Difference listings

-=-=-=-=-

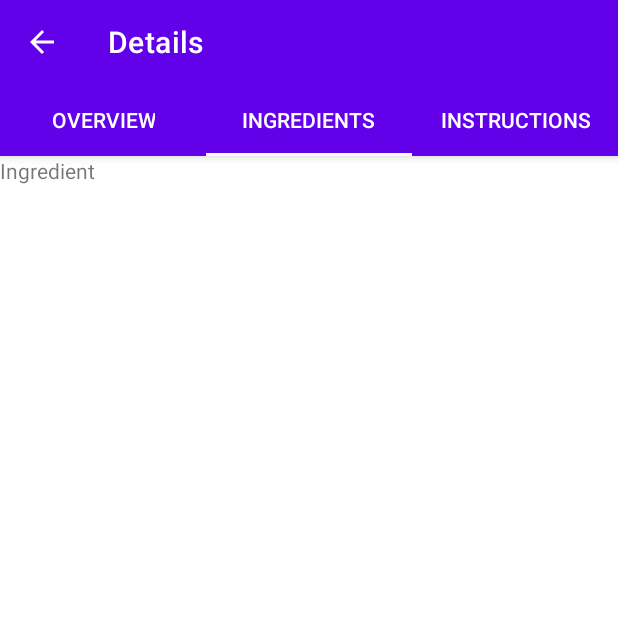
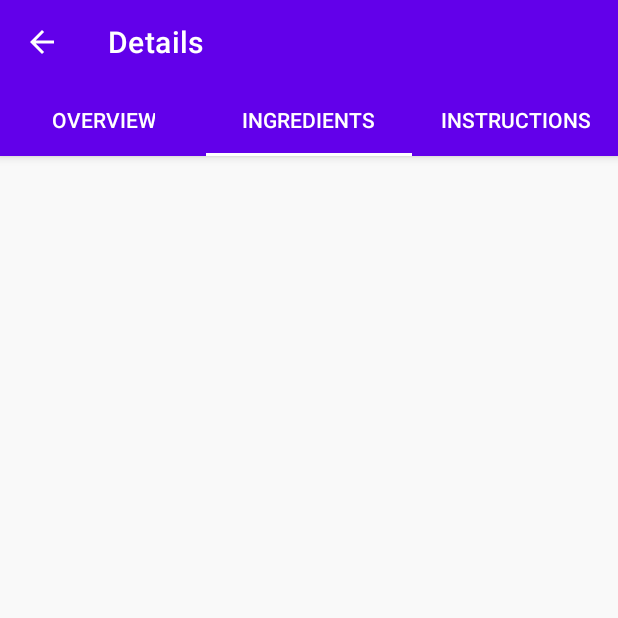
Before and after one commit to anggadarkprince/foodrecipe-android, an Android app: the OverviewFragment screen opened directly, with no data from a screen before it, tab 2 chosen, on a phone screen of 412 x 824 dp, the top half of it. Run offline under Robolectric (Android 15) with nearby library versions, the phone set to English and light mode, and no system bars; pictures from the network do not load; 3 statements that could not run were skipped.

Commit message:
add ingredient view

```diff
--- a/app/src/main/java/com/anggaari/foodrecipe/ui/fragments/ingredient/IngredientFragment.kt
+++ b/app/src/main/java/com/anggaari/foodrecipe/ui/fragments/ingredient/IngredientFragment.kt
@@ -5,15 +5,45 @@ import androidx.fragment.app.Fragment
 import android.view.LayoutInflater
 import android.view.View
 import android.view.ViewGroup
+import androidx.recyclerview.widget.LinearLayoutManager
 import com.anggaari.foodrecipe.R
+import com.anggaari.foodrecipe.adapters.IngredientsAdapter
+import com.anggaari.foodrecipe.databinding.FragmentIngredientBinding
+import com.anggaari.foodrecipe.models.Result
+import com.anggaari.foodrecipe.utils.Constants.Companion.RECIPE_RESULT_KEY
+import com.anggaari.foodrecipe.utils.MarginItemDecoration
 
 class IngredientFragment : Fragment() {
+
+    private var _binding: FragmentIngredientBinding? = null
+    private val binding get() = _binding!!
+
+    private val adapter: IngredientsAdapter by lazy { IngredientsAdapter() }
 
     override fun onCreateView(
         inflater: LayoutInflater, container: ViewGroup?,
         savedInstanceState: Bundle?
-    ): View? {
-        // Inflate the layout for this fragment
-        return inflater.inflate(R.layout.fragment_ingredient, container, false)
+    ): View {
+        _binding = FragmentIngredientBinding.inflate(inflater, container, false)
+
+        val args = arguments
+        val myBundle: Result? = args?.getParcelable(RECIPE_RESULT_KEY)
+
+        setupRecyclerView()
+        myBundle?.extendedIngredients?.let { adapter.setData(it) }
+
+        return binding.root
+    }
+
+    private fun setupRecyclerView() {
+        binding.ingredientRecyclerView.adapter = adapter
+        binding.ingredientRecyclerView.layoutManager = LinearLayoutManager(requireContext())
+        binding.ingredientRecyclerView.addItemDecoration(
+            MarginItemDecoration(
+                resources.getDimensionPixelSize(
+                    R.dimen.defaultSpace
+                )
+            )
+        )
     }
 }
--- a/app/src/main/java/com/anggaari/foodrecipe/ui/fragments/overview/OverviewFragment.kt
+++ b/app/src/main/java/com/anggaari/foodrecipe/ui/fragments/overview/OverviewFragment.kt
@@ -13,6 +13,7 @@ import com.anggaari.foodrecipe.R
 import com.anggaari.foodrecipe.databinding.FragmentOverviewBinding
 import com.anggaari.foodrecipe.databinding.FragmentRecipesBinding
 import com.anggaari.foodrecipe.models.Result
+import com.anggaari.foodrecipe.utils.Constants.Companion.RECIPE_RESULT_KEY
 import org.jsoup.Jsoup
 
 class OverviewFragment : Fragment() {
@@ -26,7 +27,7 @@ class OverviewFragment : Fragment() {
         _binding = FragmentOverviewBinding.inflate(inflater, container, false)
 
         val args = arguments
-        val myBundle: Result? = args?.getParcelable("recipeBundle")
+        val myBundle: Result? = args?.getParcelable(RECIPE_RESULT_KEY)
 
         Log.d("OverviewFragment", myBundle.toString())
 
--- a/app/src/main/java/com/anggaari/foodrecipe/utils/Constants.kt
+++ b/app/src/main/java/com/anggaari/foodrecipe/utils/Constants.kt
@@ -4,7 +4,10 @@ class Constants {
 
     companion object {
         const val BASE_URL = "https://api.spoonacular.com"
+        const val BASE_IMAGE_URL = "https://spoonacular.com/cdn/ingredients_100x100/"
         const val API_KEY = "2da34f71ad4248b2ad03ba22ce04d81c"
+
+        const val RECIPE_RESULT_KEY = "recipeBundle"
 
         // API Queries Keys
         const val QUERY_SEARCH = "query"
--- a/app/src/main/java/com/anggaari/foodrecipe/utils/RecipesDiffUtil.kt
+++ b/app/src/main/java/com/anggaari/foodrecipe/utils/RecipesDiffUtil.kt
@@ -3,9 +3,9 @@ package com.anggaari.foodrecipe.utils
 import androidx.recyclerview.widget.DiffUtil
 import com.anggaari.foodrecipe.models.Result
 
-class RecipesDiffUtil(
-    private val oldList: List<Result>,
-    private val newList: List<Result>
+class RecipesDiffUtil<T>(
+    private val oldList: List<T>,
+    private val newList: List<T>
 ): DiffUtil.Callback() {
     override fun getOldListSize(): Int {
         return oldList.size
--- a/app/src/main/res/layout/fragment_ingredient.xml
+++ b/app/src/main/res/layout/fragment_ingredient.xml
@@ -1,14 +1,19 @@
 <?xml version="1.0" encoding="utf-8"?>
-<FrameLayout xmlns:android="http://schemas.android.com/apk/res/android"
+<androidx.constraintlayout.widget.ConstraintLayout xmlns:android="http://schemas.android.com/apk/res/android"
+    xmlns:app="http://schemas.android.com/apk/res-auto"
     xmlns:tools="http://schemas.android.com/tools"
     android:layout_width="match_parent"
     android:layout_height="match_parent"
+    android:background="@color/lightGray"
     tools:context=".ui.fragments.ingredient.IngredientFragment">
 
-    <!-- TODO: Update blank fragment layout -->
-    <TextView
+    <androidx.recyclerview.widget.RecyclerView
+        android:id="@+id/ingredientRecyclerView"
         android:layout_width="match_parent"
         android:layout_height="match_parent"
-        android:text="Ingredient" />
-
-</FrameLayout>
+        app:layout_constraintBottom_toBottomOf="parent"
+        app:layout_constraintEnd_toEndOf="parent"
+        app:layout_constraintStart_toStartOf="parent"
+        app:layout_constraintTop_toTopOf="parent"
+        tools:listitem="@layout/ingredient_row_layout" />
+</androidx.constraintlayout.widget.ConstraintLayout>
--- a/app/src/main/res/values/colors.xml
+++ b/app/src/main/res/values/colors.xml
@@ -25,4 +25,7 @@
     <color name="chipTextColor">@color/darkGray</color>
 
     <color name="actionBarBackgroundColor">@color/colorPrimary</color>
+    <color name="strokeColor">@color/lightMediumGray</color>
+    <color name="cardBackgroundColor">@color/white</color>
+    <color name="titleColor">@color/darkGray</color>
 </resources>
--- a/app/src/main/res/values/strings.xml
+++ b/app/src/main/res/values/strings.xml
@@ -36,4 +36,5 @@
     <string name="back_online">We\'re back online</string>
     <string name="search">Search</string>
     <string name="description">Description</string>
+    <string name="ingredients">Ingredients</string>
 </resources>
```
Also changed, not shown: app/src/main/java/com/anggaari/foodrecipe/adapters/IngredientsAdapter.kt (added, +60 -0 lines), app/src/main/res/layout/ingredient_row_layout.xml (added, +111 -0 lines).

-=-=-=-=-

Exercise description → Repeat the records in full, exactly as they appear, but with the pictures removed.

Answer space →
Before and after one commit to anggadarkprince/foodrecipe-android, an Android app: the OverviewFragment screen opened directly, with no data from a screen before it, tab 2 chosen, on a phone screen of 412 x 824 dp, the top half of it. Run offline under Robolectric (Android 15) with nearby library versions, the phone set to English and light mode, and no system bars; pictures from the network do not load; 3 statements that could not run were skipped.

Commit message:
add ingredient view

```diff
--- a/app/src/main/java/com/anggaari/foodrecipe/ui/fragments/ingredient/IngredientFragment.kt
+++ b/app/src/main/java/com/anggaari/foodrecipe/ui/fragments/ingredient/IngredientFragment.kt
@@ -5,15 +5,45 @@ import androidx.fragment.app.Fragment
 import android.view.LayoutInflater
 import android.view.View
 import android.view.ViewGroup
+import androidx.recyclerview.widget.LinearLayoutManager
 import com.anggaari.foodrecipe.R
+import com.anggaari.foodrecipe.adapters.IngredientsAdapter
+import com.anggaari.foodrecipe.databinding.FragmentIngredientBinding
+import com.anggaari.foodrecipe.models.Result
+import com.anggaari.foodrecipe.utils.Constants.Companion.RECIPE_RESULT_KEY
+import com.anggaari.foodrecipe.utils.MarginItemDecoration
 
 class IngredientFragment : Fragment() {
+
+    private var _binding: FragmentIngredientBinding? = null
+    private val binding get() = _binding!!
+
+    private val adapter: IngredientsAdapter by lazy { IngredientsAdapter() }
 
     override fun onCreateView(
         inflater: LayoutInflater, container: ViewGroup?,
         savedInstanceState: Bundle?
-    ): View? {
-        // Inflate the layout for this fragment
-        return inflater.inflate(R.layout.fragment_ingredient, container, false)
+    ): View {
+        _binding = FragmentIngredientBinding.inflate(inflater, container, false)
+
+        val args = arguments
+        val myBundle: Result? = args?.getParcelable(RECIPE_RESULT_KEY)
+
+        setupRecyclerView()
+        myBundle?.extendedIngredients?.let { adapter.setData(it) }
+
+        return binding.root
+    }
+
+    private fun setupRecyclerView() {
+        binding.ingredientRecyclerView.adapter = adapter
+        binding.ingredientRecyclerView.layoutManager = LinearLayoutManager(requireContext())
+        binding.ingredientRecyclerView.addItemDecoration(
+            MarginItemDecoration(
+                resources.getDimensionPixelSize(
+                    R.dimen.defaultSpace
+                )
+            )
+        )
     }
 }
--- a/app/src/main/java/com/anggaari/foodrecipe/ui/fragments/overview/OverviewFragment.kt
+++ b/app/src/main/java/com/anggaari/foodrecipe/ui/fragments/overview/OverviewFragment.kt
@@ -13,6 +13,7 @@ import com.anggaari.foodrecipe.R
 import com.anggaari.foodrecipe.databinding.FragmentOverviewBinding
 import com.anggaari.foodrecipe.databinding.FragmentRecipesBinding
 import com.anggaari.foodrecipe.models.Result
+import com.anggaari.foodrecipe.utils.Constants.Companion.RECIPE_RESULT_KEY
 import org.jsoup.Jsoup
 
 class OverviewFragment : Fragment() {
@@ -26,7 +27,7 @@ class OverviewFragment : Fragment() {
         _binding = FragmentOverviewBinding.inflate(inflater, container, false)
 
         val args = arguments
-        val myBundle: Result? = args?.getParcelable("recipeBundle")
+        val myBundle: Result? = args?.getParcelable(RECIPE_RESULT_KEY)
 
         Log.d("OverviewFragment", myBundle.toString())
 
--- a/app/src/main/java/com/anggaari/foodrecipe/utils/Constants.kt
+++ b/app/src/main/java/com/anggaari/foodrecipe/utils/Constants.kt
@@ -4,7 +4,10 @@ class Constants {
 
     companion object {
         const val BASE_URL = "https://api.spoonacular.com"
+        const val BASE_IMAGE_URL = "https://spoonacular.com/cdn/ingredients_100x100/"
         const val API_KEY = "2da34f71ad4248b2ad03ba22ce04d81c"
+
+        const val RECIPE_RESULT_KEY = "recipeBundle"
 
         // API Queries Keys
         const val QUERY_SEARCH = "query"
--- a/app/src/main/java/com/anggaari/foodrecipe/utils/RecipesDiffUtil.kt
+++ b/app/src/main/java/com/anggaari/foodrecipe/utils/RecipesDiffUtil.kt
@@ -3,9 +3,9 @@ package com.anggaari.foodrecipe.utils
 import androidx.recyclerview.widget.DiffUtil
 import com.anggaari.foodrecipe.models.Result
 
-class RecipesDiffUtil(
-    private val oldList: List<Result>,
-    private val newList: List<Result>
+class RecipesDiffUtil<T>(
+    private val oldList: List<T>,
+    private val newList: List<T>
 ): DiffUtil.Callback() {
     override fun getOldListSize(): Int {
         return oldList.size
--- a/app/src/main/res/layout/fragment_ingredient.xml
+++ b/app/src/main/res/layout/fragment_ingredient.xml
@@ -1,14 +1,19 @@
 <?xml version="1.0" encoding="utf-8"?>
-<FrameLayout xmlns:android="http://schemas.android.com/apk/res/android"
+<androidx.constraintlayout.widget.ConstraintLayout xmlns:android="http://schemas.android.com/apk/res/android"
+    xmlns:app="http://schemas.android.com/apk/res-auto"
     xmlns:tools="http://schemas.android.com/tools"
     android:layout_width="match_parent"
     android:layout_height="match_parent"
+    android:background="@color/lightGray"
     tools:context=".ui.fragments.ingredient.IngredientFragment">
 
-    <!-- TODO: Update blank fragment layout -->
-    <TextView
+    <androidx.recyclerview.widget.RecyclerView
+        android:id="@+id/ingredientRecyclerView"
         android:layout_width="match_parent"
         android:layout_height="match_parent"
-        android:text="Ingredient" />
-
-</FrameLayout>
+        app:layout_constraintBottom_toBottomOf="parent"
+        app:layout_constraintEnd_toEndOf="parent"
+        app:layout_constraintStart_toStartOf="parent"
+        app:layout_constraintTop_toTopOf="parent"
+        tools:listitem="@layout/ingredient_row_layout" />
+</androidx.constraintlayout.widget.ConstraintLayout>
--- a/app/src/main/res/values/colors.xml
+++ b/app/src/main/res/values/colors.xml
@@ -25,4 +25,7 @@
     <color name="chipTextColor">@color/darkGray</color>
 
     <color name="actionBarBackgroundColor">@color/colorPrimary</color>
+    <color name="strokeColor">@color/lightMediumGray</color>
+    <color name="cardBackgroundColor">@color/white</color>
+    <color name="titleColor">@color/darkGray</color>
 </resources>
--- a/app/src/main/res/values/strings.xml
+++ b/app/src/main/res/values/strings.xml
@@ -36,4 +36,5 @@
     <string name="back_online">We\'re back online</string>
     <string name="search">Search</string>
     <string name="description">Description</string>
+    <string name="ingredients">Ingredients</string>
 </resources>
```
Also changed, not shown: app/src/main/java/com/anggaari/foodrecipe/adapters/IngredientsAdapter.kt (added, +60 -0 lines), app/src/main/res/layout/ingredient_row_layout.xml (added, +111 -0 lines).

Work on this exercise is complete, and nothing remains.